the golden hour show

Poster from The Golden Hour at The Forest Cafe, Edinburgh

I have just about recovered from my little jaunt up to Scotland – first time I have left Hackney in ages!

Above is the poster from ‘The Golden Hour’, the night I played in Edinburgh, and there was a lady called Julia Sanches in the audience who took some pretty good snaps:

Ryan Van Winkle introducing Robin Grey at The Forest Cafe in Edinburgh

Robin Grey playing at The Golden Hour, The Forest Cafe, Edinburgh Robin Grey playing at The Golden Hour, The Forest Cafe, Edinburgh Robin Grey playing at The Golden Hour, The Forest Cafe, Edinburgh

you can see the full album on her flickr account here –

camden new journal preview


I did a show in Islington on Monday and was chuffed to find out a nice preview piece had been written in the Camden New Journal – so I am now the proud owner of a nice old fashioned press clipping which says…

“The poetic mastery of Grey’s anti-folk tales is a joy to behold.”

…definately one to post to my Grandma!

Full piece can be found here –

catching the waves review


Last week my album ‘Only The Missile’ received an enthusiastic and insightful review on creative commons music blog Catching The Waves.

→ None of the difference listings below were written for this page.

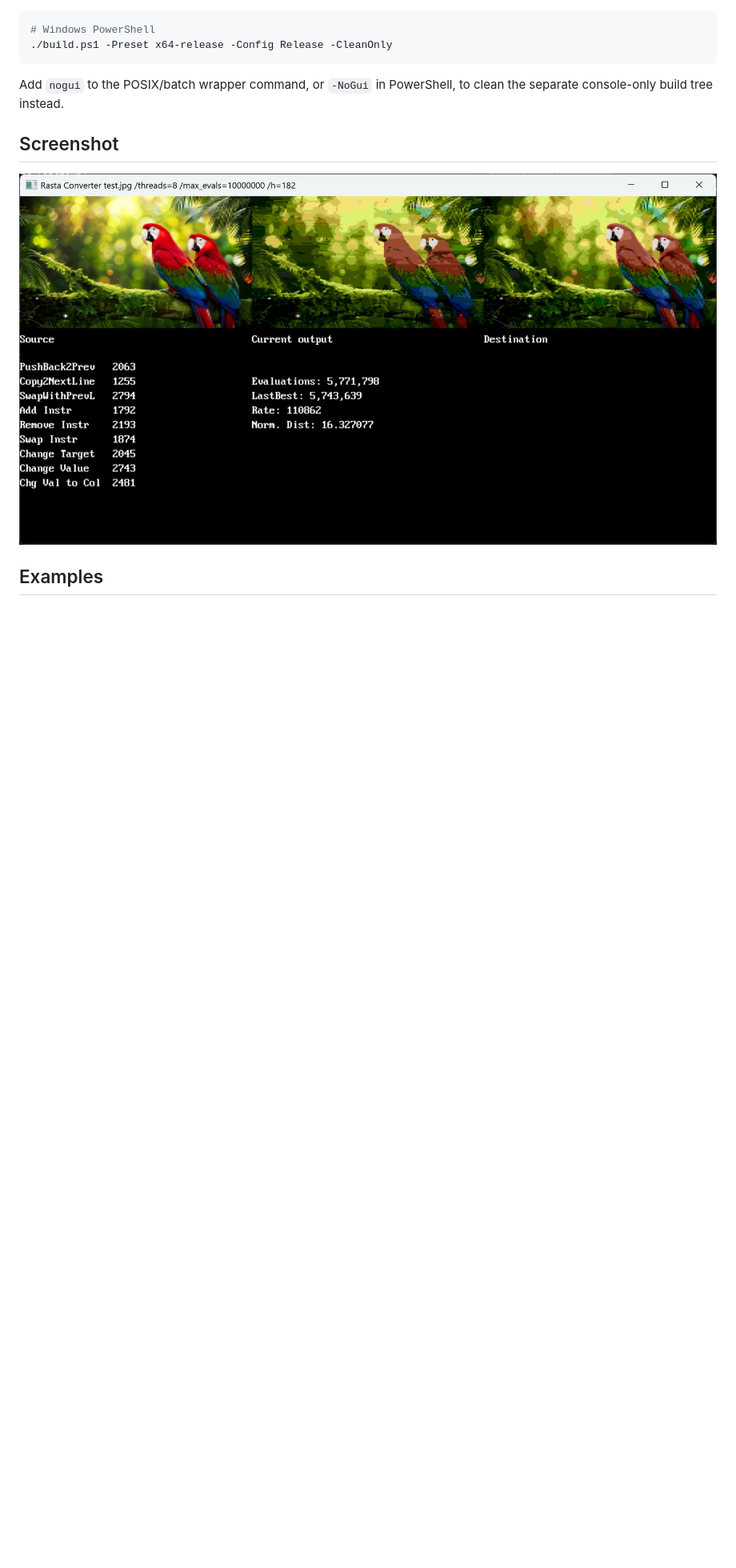
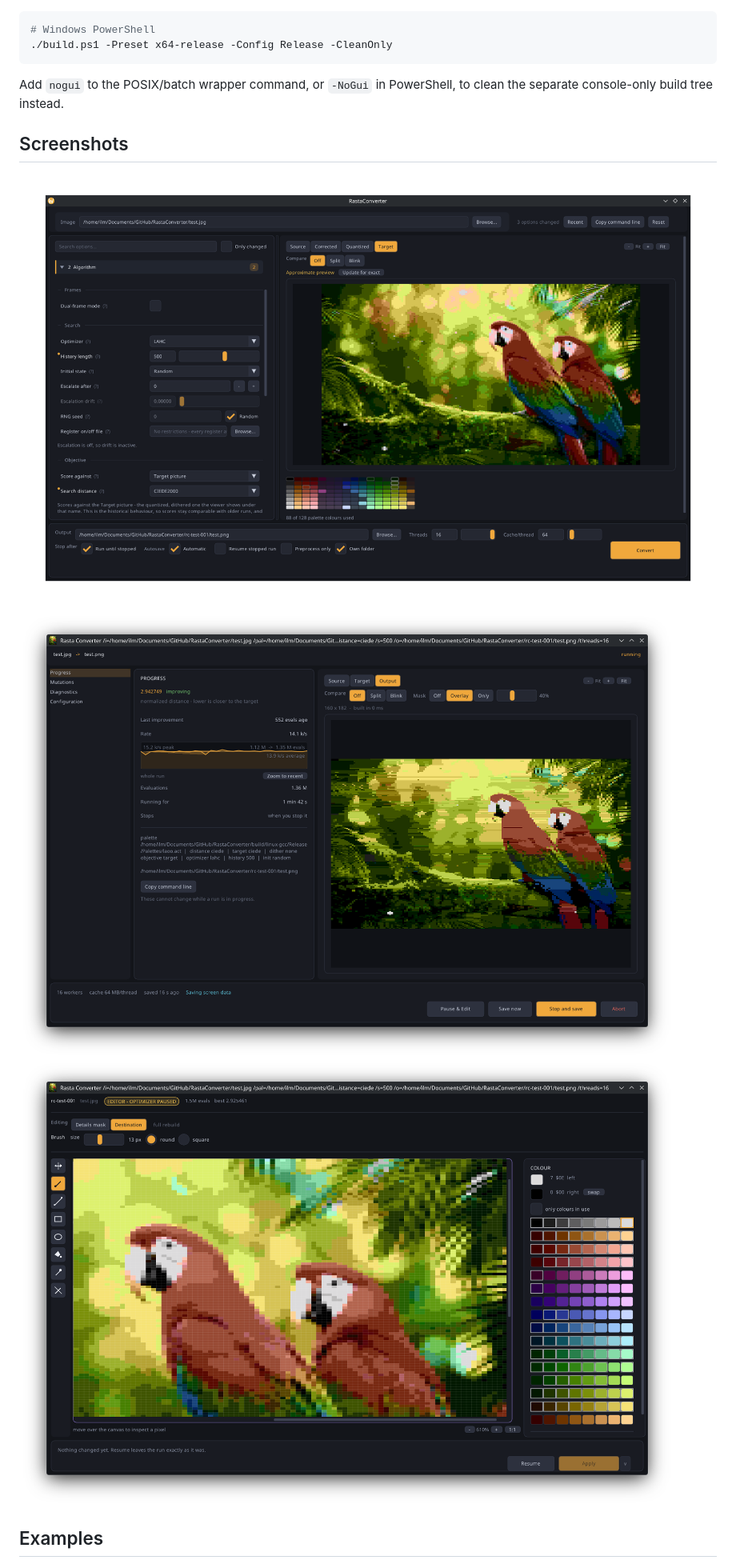
Before and after one commit to ilmenit/RastaConverter, a Markdown page: README.md, the part around the change. Shown: that part at 80% size. Rendered like a GitHub page; pictures changed too: examples/live-ui-dashboard.png (added), examples/live-ui-results.png (added), examples/live-ui-setup.png (added); blank space fills up the shorter version.

```diff
--- a/README.md
+++ b/README.md
@@ -247,9 +247,11 @@ build.bat release x64 CLEANONLY
 Add `nogui` to the POSIX/batch wrapper command, or `-NoGui` in PowerShell, to
 clean the separate console-only build tree instead.
 
-Screenshot
-----------
-![Rasta Converter screenshot](https://github.com/ilmenit/RastaConverter/raw/master/examples/screenshot.jpg "Rasta Converter screenshot")
+Screenshots
+-----------
+![Rasta Converter setup screen](https://github.com/ilmenit/RastaConverter/raw/master/examples/live-ui-setup.png "Rasta Converter setup screen")
+![Rasta Converter live dashboard](https://github.com/ilmenit/RastaConverter/raw/master/examples/live-ui-dashboard.png "Rasta Converter live dashboard")
+![Rasta Converter recent runs](https://github.com/ilmenit/RastaConverter/raw/master/examples/live-ui-results.png "Rasta Converter recent runs")
 
 Examples
 --------
```
Also changed, not shown: 1 other file.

I have reposted a slightly trimmed review below, if you’d like to read the original in all its full glory please click on the following link:


“Only The Missile is a 10-track album that will appeal to lovers of Leonard Cohen, folk music, introspection, pointed lyrics and open hearts.

The album’s transparent mix warms the listener’s ears while giving centre stage to the understated vocals although Robin can be feisty as well as fluffy. Take ‘The Last Time I Saw David’, an unflinching tale about overcoming religious hypocrisy to reach an atheistic/agnostic state of mind, ensures that Robin will not be booking a gig in America’s Bible Belt any time soon. It’s refreshing to hear a heartfelt song that isn’t all: “I wuv ‘oo; ‘oo wuv me.”

Then there’s the soothing lullaby of The Finchley Waltz (play it to any baby and watch them drop off), a quintessentially English response to the terrorist bombings in London on 7/7:

“I daydreamed for hours in the traffic jam
As the good guys and the bad guys stopped play”

I could recommend any track, but I’ll be unoriginal and suggest the opener These Days, an uptempo mandolin and banjo-laden number with a paradoxically slow but optimistic chorus that will get you singing in the bath and, if you’ve suffered because of the credit crunch, because you’ve taken a bath.*

The title track is a toe-tapper with some wailing harmonica – do harmonicas ever do anything else but wail? – and Your Man is another in a seemingly endless supply of huggable love songs. Swan Song and Five (featuring some very welcome ethnic percussion – bongos, tablas, that sort of thing) bring things to a dreamy close – they’re the aural equivalent of a favourite jumper.

Goodness, what a lovely album. It never ceases to amaze me at what talent is lurking in the darker corners of the net. Please think about sending him a little cash, or, failing that, bake him a cake. He likes cake. A lot. Finally, if I may venture a little advice to Mr Grey: tuck your shirt in, young man. This is the internet – we have standards.”